## What you will do
When you retype the records that follow, keep each word as it is and drop any pictures.
________
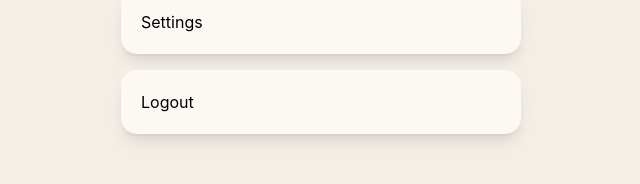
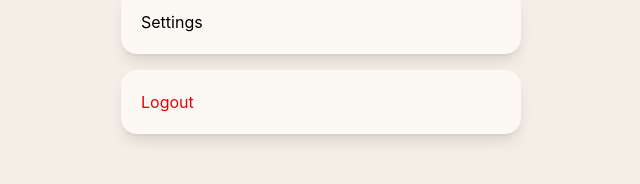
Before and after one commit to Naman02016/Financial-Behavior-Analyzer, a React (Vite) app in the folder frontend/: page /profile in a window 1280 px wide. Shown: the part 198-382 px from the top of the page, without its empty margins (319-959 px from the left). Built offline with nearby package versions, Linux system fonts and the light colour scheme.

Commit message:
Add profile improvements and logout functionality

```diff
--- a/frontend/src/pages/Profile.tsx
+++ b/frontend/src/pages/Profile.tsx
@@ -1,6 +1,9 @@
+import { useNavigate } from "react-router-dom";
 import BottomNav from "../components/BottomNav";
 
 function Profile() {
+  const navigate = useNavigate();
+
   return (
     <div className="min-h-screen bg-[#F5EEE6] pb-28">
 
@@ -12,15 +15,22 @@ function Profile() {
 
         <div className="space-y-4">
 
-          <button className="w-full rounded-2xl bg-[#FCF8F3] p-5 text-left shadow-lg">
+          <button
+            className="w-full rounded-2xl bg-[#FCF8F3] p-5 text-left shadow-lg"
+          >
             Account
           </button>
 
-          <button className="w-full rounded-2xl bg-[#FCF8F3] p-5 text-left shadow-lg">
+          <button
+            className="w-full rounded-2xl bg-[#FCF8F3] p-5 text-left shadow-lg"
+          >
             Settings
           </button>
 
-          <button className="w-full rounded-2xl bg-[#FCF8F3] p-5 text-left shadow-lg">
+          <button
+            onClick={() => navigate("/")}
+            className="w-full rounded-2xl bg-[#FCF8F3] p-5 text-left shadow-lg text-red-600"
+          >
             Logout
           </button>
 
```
________
## Expected output
Before and after one commit to Naman02016/Financial-Behavior-Analyzer, a React (Vite) app in the folder frontend/: page /profile in a window 1280 px wide. Shown: the part 198-382 px from the top of the page, without its empty margins (319-959 px from the left). Built offline with nearby package versions, Linux system fonts and the light colour scheme.

Commit message:
Add profile improvements and logout functionality

```diff
--- a/frontend/src/pages/Profile.tsx
+++ b/frontend/src/pages/Profile.tsx
@@ -1,6 +1,9 @@
+import { useNavigate } from "react-router-dom";
 import BottomNav from "../components/BottomNav";
 
 function Profile() {
+  const navigate = useNavigate();
+
   return (
     <div className="min-h-screen bg-[#F5EEE6] pb-28">
 
@@ -12,15 +15,22 @@ function Profile() {
 
         <div className="space-y-4">
 
-          <button className="w-full rounded-2xl bg-[#FCF8F3] p-5 text-left shadow-lg">
+          <button
+            className="w-full rounded-2xl bg-[#FCF8F3] p-5 text-left shadow-lg"
+          >
             Account
           </button>
 
-          <button className="w-full rounded-2xl bg-[#FCF8F3] p-5 text-left shadow-lg">
+          <button
+            className="w-full rounded-2xl bg-[#FCF8F3] p-5 text-left shadow-lg"
+          >
             Settings
           </button>
 
-          <button className="w-full rounded-2xl bg-[#FCF8F3] p-5 text-left shadow-lg">
+          <button
+            onClick={() => navigate("/")}
+            className="w-full rounded-2xl bg-[#FCF8F3] p-5 text-left shadow-lg text-red-600"
+          >
             Logout
           </button>
 
```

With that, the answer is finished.